### What you need to do
Give the listing again in full, exactly as written.

### Recorded data
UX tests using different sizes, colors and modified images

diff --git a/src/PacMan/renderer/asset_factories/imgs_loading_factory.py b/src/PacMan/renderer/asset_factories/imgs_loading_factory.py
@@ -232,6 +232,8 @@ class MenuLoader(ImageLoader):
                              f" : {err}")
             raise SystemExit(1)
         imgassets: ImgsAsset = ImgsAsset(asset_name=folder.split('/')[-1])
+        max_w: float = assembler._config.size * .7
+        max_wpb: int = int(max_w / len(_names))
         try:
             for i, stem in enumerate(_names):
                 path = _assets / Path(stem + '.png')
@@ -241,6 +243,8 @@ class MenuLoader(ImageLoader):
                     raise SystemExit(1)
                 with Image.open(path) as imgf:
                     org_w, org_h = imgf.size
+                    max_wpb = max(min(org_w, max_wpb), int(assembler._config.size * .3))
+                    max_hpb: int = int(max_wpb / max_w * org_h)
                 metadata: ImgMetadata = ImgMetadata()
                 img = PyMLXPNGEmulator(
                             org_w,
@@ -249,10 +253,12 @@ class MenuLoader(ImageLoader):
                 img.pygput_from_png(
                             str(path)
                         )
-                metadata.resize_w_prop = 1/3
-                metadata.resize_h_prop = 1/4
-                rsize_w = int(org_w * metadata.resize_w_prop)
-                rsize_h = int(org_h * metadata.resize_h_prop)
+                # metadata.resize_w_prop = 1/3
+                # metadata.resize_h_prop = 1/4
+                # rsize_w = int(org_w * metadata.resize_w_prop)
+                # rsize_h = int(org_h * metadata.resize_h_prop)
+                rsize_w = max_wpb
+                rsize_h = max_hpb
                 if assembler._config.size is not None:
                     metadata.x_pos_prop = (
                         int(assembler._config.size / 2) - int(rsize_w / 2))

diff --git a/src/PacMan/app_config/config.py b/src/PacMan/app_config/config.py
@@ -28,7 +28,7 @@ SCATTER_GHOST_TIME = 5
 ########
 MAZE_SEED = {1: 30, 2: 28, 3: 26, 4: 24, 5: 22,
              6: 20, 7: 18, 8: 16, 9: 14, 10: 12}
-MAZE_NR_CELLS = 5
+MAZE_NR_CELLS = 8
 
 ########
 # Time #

### Output
UX tests using different sizes, colors and modified images

diff --git a/src/PacMan/renderer/asset_factories/imgs_loading_factory.py b/src/PacMan/renderer/asset_factories/imgs_loading_factory.py
@@ -232,6 +232,8 @@ class MenuLoader(ImageLoader):
                              f" : {err}")
             raise SystemExit(1)
         imgassets: ImgsAsset = ImgsAsset(asset_name=folder.split('/')[-1])
+        max_w: float = assembler._config.size * .7
+        max_wpb: int = int(max_w / len(_names))
         try:
             for i, stem in enumerate(_names):
                 path = _assets / Path(stem + '.png')
@@ -241,6 +243,8 @@ class MenuLoader(ImageLoader):
                     raise SystemExit(1)
                 with Image.open(path) as imgf:
                     org_w, org_h = imgf.size
+                    max_wpb = max(min(org_w, max_wpb), int(assembler._config.size * .3))
+                    max_hpb: int = int(max_wpb / max_w * org_h)
                 metadata: ImgMetadata = ImgMetadata()
                 img = PyMLXPNGEmulator(
                             org_w,
@@ -249,10 +253,12 @@ class MenuLoader(ImageLoader):
                 img.pygput_from_png(
                             str(path)
                         )
-                metadata.resize_w_prop = 1/3
-                metadata.resize_h_prop = 1/4
-                rsize_w = int(org_w * metadata.resize_w_prop)
-                rsize_h = int(org_h * metadata.resize_h_prop)
+                # metadata.resize_w_prop = 1/3
+                # metadata.resize_h_prop = 1/4
+                # rsize_w = int(org_w * metadata.resize_w_prop)
+                # rsize_h = int(org_h * metadata.resize_h_prop)
+                rsize_w = max_wpb
+                rsize_h = max_hpb
                 if assembler._config.size is not None:
                     metadata.x_pos_prop = (
                         int(assembler._config.size / 2) - int(rsize_w / 2))

diff --git a/src/PacMan/app_config/config.py b/src/PacMan/app_config/config.py
@@ -28,7 +28,7 @@ SCATTER_GHOST_TIME = 5
 ########
 MAZE_SEED = {1: 30, 2: 28, 3: 26, 4: 24, 5: 22,
              6: 20, 7: 18, 8: 16, 9: 14, 10: 12}
-MAZE_NR_CELLS = 5
+MAZE_NR_CELLS = 8
 
 ########
 # Time #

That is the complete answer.